Show, from the entries below, every line in which "Invoice" appears.

+ + + + +

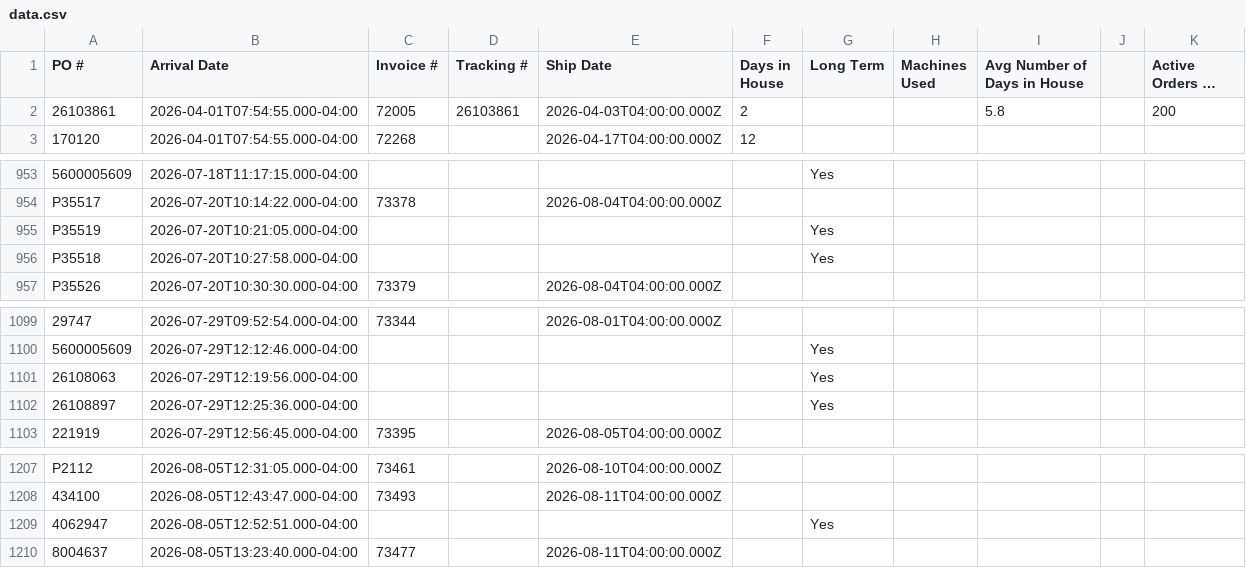
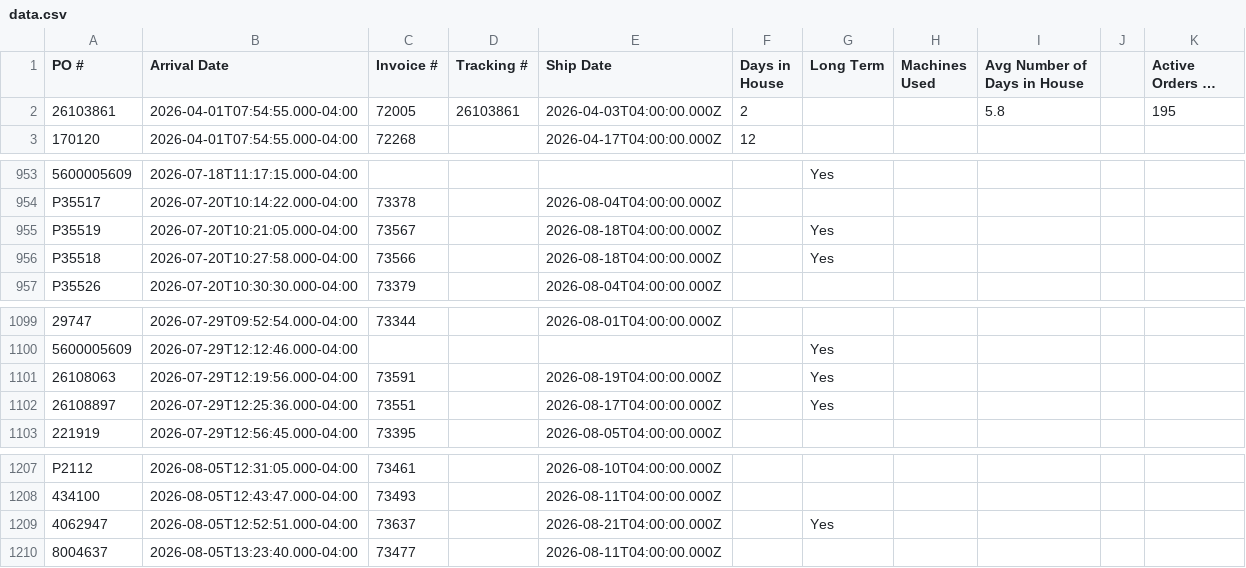
Before and after one commit to cgprecise/pic-dashboard, a CSV file: data.csv, drawn as a sheet; only a part is shown, gaps mark what is left out; long unchanged cells end in …; the diff names each change by its address in the sheet, - before the commit and + after, or states it on an @@ line.

```diff
--- a/data.csv
+++ b/data.csv
-K2 (Active Orders in House): 200
+K2 (Active Orders in House): 195
-C955 (Invoice #): (empty)
+C955 (Invoice #): 73567
-E955:E956 (Ship Date): (empty)
+E955:E956 (Ship Date): 2026-08-18T04:00:00.000Z
-C956 (Invoice #): (empty)
+C956 (Invoice #): 73566
-C1101 (Invoice #): (empty)
+C1101 (Invoice #): 73591
-E1101 (Ship Date): (empty)
+E1101 (Ship Date): 2026-08-19T04:00:00.000Z
-C1102 (Invoice #): (empty)
+C1102 (Invoice #): 73551
-E1102 (Ship Date): (empty)
+E1102 (Ship Date): 2026-08-17T04:00:00.000Z
-C1209 (Invoice #): (empty)
+C1209 (Invoice #): 73637
-E1209 (Ship Date): (empty)
+E1209 (Ship Date): 2026-08-21T04:00:00.000Z
```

+ + + + +

_Exercise solution_:
-C955 (Invoice #): (empty)
+C955 (Invoice #): 73567
-C956 (Invoice #): (empty)
+C956 (Invoice #): 73566
-C1101 (Invoice #): (empty)
+C1101 (Invoice #): 73591
-C1102 (Invoice #): (empty)
+C1102 (Invoice #): 73551
-C1209 (Invoice #): (empty)
+C1209 (Invoice #): 73637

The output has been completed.